The United States Constitution may be amended either by a two-thirds vote by the House of Representatives and the Senate followed by subsequent state level ratification or by a Convention called for by two-thirds of stat... More »

The U.S. Constitution can be amended in two ways. Either Congress approves the amendment by a two-thirds majority vote, or a Constitutional convention is called for by a two-thirds vote of the state legislatures. The ame... More »

The Constitution outlines the national framework of government with its three branches: executive, judiciary and legislative. It describes the qualifications, responsibilities and powers of the president, members of Cong... More »

The Constitution can be amended if two-thirds of the House of Representatives and the Senate vote for the amendment and three-fourths of the state legislatures ratify it. The Constitution can also be amended if two-third... More » Government & Politics US Government The Constitution

The Great Compromise at the Constitutional Convention ended the debate over congressional representation by establishing a two-branch legislature with each state represented equally in the Senate, and proportionately by ... More »

The United States Constitution, which Congress created and signed in its final draft form on September 17, 1787, obtained the required nine-state approval for ratification 9 months later when New Hampshire became the nin... More »

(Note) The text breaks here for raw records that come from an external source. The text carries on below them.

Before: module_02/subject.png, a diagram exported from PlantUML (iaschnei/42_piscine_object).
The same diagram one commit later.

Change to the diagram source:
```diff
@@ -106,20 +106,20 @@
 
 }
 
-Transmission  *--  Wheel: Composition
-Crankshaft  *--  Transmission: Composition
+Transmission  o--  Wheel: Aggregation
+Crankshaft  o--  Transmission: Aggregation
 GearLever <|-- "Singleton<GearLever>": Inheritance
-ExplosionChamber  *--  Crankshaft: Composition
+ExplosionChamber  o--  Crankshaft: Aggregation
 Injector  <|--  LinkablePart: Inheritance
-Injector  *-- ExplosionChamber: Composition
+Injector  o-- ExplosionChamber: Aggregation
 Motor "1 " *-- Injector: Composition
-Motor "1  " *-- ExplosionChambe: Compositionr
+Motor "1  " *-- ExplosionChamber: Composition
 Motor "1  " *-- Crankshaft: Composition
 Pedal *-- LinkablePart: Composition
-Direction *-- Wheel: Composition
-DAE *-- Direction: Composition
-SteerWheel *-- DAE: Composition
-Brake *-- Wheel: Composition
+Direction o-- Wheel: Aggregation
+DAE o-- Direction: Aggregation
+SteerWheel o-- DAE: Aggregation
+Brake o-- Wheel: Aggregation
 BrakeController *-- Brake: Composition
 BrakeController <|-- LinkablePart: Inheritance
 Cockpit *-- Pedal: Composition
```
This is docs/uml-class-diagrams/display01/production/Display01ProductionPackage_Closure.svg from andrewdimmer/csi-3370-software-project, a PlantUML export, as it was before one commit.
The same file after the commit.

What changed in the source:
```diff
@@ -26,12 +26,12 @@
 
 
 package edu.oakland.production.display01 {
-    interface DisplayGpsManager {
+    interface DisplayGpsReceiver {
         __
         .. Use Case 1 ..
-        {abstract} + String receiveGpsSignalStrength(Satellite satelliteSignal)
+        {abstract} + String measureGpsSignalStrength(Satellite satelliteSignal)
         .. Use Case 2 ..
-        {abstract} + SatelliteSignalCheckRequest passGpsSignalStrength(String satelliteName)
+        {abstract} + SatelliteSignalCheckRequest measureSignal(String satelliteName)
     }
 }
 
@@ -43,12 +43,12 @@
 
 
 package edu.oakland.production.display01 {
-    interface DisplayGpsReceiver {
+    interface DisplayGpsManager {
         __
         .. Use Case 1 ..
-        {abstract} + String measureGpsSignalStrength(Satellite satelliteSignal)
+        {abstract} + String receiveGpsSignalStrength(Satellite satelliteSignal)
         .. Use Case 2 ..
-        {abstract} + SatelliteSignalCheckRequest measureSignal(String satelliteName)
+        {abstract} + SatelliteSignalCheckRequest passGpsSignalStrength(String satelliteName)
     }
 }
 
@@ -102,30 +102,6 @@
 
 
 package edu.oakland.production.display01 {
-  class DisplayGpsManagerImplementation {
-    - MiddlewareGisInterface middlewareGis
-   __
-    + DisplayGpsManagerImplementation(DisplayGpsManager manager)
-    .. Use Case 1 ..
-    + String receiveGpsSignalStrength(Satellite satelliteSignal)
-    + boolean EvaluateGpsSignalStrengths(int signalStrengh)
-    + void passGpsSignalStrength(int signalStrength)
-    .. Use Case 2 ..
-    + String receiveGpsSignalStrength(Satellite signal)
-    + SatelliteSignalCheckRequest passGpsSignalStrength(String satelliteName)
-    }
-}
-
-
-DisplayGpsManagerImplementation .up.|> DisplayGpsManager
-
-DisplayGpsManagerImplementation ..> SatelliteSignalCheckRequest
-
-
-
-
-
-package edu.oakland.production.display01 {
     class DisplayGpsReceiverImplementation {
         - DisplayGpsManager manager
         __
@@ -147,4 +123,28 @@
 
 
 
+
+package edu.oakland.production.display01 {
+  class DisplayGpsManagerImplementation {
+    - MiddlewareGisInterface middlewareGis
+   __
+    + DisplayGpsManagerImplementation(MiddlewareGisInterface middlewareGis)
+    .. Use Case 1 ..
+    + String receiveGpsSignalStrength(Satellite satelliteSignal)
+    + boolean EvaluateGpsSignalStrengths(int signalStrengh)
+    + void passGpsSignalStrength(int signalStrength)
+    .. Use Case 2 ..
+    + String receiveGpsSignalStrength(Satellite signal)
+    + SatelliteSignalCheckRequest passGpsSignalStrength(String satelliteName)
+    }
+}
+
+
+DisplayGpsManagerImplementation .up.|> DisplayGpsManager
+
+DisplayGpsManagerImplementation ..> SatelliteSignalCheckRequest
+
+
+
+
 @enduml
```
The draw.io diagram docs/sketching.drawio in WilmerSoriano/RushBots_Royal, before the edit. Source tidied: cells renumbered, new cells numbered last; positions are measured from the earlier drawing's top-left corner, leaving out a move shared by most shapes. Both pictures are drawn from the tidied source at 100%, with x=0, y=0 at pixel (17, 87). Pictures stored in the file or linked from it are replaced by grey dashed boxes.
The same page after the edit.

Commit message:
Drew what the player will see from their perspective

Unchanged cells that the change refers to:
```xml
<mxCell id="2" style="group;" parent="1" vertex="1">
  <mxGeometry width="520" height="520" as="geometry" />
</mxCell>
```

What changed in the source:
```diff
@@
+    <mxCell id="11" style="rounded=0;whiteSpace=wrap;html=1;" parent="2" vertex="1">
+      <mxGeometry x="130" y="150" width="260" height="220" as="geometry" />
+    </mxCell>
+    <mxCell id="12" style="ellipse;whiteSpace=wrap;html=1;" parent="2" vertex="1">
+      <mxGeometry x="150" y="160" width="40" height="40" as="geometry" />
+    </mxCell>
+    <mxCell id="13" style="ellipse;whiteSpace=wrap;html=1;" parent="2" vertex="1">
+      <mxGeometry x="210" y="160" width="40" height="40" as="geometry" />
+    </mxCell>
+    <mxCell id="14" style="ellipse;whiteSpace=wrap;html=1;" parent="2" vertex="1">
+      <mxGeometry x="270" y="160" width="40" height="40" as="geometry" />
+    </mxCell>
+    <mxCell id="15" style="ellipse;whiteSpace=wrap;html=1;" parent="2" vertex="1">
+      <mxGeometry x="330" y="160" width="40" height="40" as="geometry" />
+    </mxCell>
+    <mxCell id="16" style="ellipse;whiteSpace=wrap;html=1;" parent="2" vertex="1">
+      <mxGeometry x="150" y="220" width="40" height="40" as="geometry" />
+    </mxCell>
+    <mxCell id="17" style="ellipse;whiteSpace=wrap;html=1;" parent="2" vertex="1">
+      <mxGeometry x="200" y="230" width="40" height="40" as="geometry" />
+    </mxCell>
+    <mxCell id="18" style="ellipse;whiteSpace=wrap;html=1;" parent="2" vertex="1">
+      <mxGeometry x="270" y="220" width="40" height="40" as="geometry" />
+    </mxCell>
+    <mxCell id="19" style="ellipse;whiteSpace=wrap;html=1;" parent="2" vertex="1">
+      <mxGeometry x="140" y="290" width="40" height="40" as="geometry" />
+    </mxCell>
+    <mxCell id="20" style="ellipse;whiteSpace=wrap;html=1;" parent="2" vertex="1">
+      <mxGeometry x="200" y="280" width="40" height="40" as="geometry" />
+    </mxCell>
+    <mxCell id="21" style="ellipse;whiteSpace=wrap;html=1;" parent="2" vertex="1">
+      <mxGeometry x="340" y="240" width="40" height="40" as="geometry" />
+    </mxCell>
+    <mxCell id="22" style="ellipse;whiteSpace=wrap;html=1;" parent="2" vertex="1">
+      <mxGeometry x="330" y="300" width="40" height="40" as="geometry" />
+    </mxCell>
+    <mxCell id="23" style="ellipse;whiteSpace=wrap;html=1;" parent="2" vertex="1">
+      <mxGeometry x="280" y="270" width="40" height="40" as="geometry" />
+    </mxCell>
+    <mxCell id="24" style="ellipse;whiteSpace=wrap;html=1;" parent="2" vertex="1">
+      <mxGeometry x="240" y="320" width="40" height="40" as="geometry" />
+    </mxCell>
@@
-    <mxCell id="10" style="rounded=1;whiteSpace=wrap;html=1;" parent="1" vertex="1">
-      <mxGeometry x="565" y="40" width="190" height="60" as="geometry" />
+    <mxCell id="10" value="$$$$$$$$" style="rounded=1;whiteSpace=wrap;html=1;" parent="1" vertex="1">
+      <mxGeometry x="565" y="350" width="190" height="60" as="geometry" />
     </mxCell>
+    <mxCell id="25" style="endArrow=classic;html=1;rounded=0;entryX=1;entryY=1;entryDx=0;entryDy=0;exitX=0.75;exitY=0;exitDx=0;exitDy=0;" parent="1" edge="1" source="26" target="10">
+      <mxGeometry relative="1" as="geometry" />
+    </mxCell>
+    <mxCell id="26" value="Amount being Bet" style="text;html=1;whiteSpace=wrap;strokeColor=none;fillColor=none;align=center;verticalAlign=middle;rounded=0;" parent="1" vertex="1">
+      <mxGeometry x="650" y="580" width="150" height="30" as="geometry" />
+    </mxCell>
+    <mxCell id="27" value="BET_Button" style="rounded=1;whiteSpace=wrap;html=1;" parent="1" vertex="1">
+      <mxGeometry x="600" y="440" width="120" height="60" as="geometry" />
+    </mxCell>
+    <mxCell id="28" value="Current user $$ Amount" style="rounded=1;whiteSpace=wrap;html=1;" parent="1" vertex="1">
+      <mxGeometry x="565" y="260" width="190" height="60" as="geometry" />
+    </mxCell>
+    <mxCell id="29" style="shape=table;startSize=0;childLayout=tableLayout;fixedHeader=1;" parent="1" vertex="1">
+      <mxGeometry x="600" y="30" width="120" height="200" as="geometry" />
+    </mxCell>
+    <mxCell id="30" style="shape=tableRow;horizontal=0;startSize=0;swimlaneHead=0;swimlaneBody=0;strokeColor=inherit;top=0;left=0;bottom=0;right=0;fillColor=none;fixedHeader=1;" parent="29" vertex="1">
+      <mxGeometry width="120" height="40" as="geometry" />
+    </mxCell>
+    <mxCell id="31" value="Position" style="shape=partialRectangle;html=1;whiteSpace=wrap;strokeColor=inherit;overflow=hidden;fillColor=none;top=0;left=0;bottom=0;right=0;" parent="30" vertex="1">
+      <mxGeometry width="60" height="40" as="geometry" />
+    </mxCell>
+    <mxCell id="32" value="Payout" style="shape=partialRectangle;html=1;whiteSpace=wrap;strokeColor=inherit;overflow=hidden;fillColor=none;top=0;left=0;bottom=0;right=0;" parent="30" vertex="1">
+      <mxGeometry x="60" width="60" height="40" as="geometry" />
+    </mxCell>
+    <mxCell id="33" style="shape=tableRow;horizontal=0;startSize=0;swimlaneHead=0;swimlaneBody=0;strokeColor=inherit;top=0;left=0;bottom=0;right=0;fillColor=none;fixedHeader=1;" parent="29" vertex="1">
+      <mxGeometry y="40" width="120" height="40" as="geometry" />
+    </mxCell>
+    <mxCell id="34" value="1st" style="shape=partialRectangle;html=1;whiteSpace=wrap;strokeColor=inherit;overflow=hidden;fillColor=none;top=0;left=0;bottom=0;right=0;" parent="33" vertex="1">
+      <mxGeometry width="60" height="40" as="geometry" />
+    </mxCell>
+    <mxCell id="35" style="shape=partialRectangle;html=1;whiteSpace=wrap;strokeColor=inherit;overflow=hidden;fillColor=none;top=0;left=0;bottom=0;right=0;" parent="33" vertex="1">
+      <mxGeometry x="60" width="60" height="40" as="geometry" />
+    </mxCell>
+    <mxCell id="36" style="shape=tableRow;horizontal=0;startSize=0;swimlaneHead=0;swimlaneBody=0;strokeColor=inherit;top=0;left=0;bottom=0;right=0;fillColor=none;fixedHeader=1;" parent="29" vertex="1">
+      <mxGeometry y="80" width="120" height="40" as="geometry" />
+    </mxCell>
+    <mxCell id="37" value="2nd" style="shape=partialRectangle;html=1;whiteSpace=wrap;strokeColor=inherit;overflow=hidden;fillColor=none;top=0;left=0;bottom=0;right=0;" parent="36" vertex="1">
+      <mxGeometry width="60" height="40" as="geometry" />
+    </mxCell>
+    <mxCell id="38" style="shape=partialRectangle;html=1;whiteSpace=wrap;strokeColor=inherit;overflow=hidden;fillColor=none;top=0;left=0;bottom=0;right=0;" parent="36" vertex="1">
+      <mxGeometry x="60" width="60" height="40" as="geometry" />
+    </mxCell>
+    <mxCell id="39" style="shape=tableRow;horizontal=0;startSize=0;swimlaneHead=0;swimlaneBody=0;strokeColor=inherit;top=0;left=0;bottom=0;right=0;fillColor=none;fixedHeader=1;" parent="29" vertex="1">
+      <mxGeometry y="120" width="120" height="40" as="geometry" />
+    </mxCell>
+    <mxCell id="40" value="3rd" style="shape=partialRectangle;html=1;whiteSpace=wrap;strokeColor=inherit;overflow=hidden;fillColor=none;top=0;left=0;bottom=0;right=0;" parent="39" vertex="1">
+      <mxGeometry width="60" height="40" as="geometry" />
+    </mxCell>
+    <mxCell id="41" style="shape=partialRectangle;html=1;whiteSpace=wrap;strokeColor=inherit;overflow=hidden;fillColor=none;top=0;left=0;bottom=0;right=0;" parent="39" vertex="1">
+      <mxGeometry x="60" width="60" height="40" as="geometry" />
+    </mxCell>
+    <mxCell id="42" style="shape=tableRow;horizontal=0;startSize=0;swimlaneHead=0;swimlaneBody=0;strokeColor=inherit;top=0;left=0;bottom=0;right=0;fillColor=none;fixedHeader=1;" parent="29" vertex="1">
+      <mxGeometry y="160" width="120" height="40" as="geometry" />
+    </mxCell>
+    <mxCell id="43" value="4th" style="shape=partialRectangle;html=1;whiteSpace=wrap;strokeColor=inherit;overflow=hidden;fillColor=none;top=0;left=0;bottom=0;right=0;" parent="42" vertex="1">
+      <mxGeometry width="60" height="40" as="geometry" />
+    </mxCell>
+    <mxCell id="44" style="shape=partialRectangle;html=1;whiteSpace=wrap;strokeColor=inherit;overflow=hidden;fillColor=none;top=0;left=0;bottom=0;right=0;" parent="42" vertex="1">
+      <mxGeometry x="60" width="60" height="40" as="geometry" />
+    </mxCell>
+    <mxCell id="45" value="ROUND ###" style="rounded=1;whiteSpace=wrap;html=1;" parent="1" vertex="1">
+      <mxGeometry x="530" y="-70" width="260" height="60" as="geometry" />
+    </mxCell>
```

The Constitution is difficult to amend because it requires a supermajority of either members of Congress or a supermajority of state legislatures to propose a new amendment for ratification. Even after acquiring the requ... More »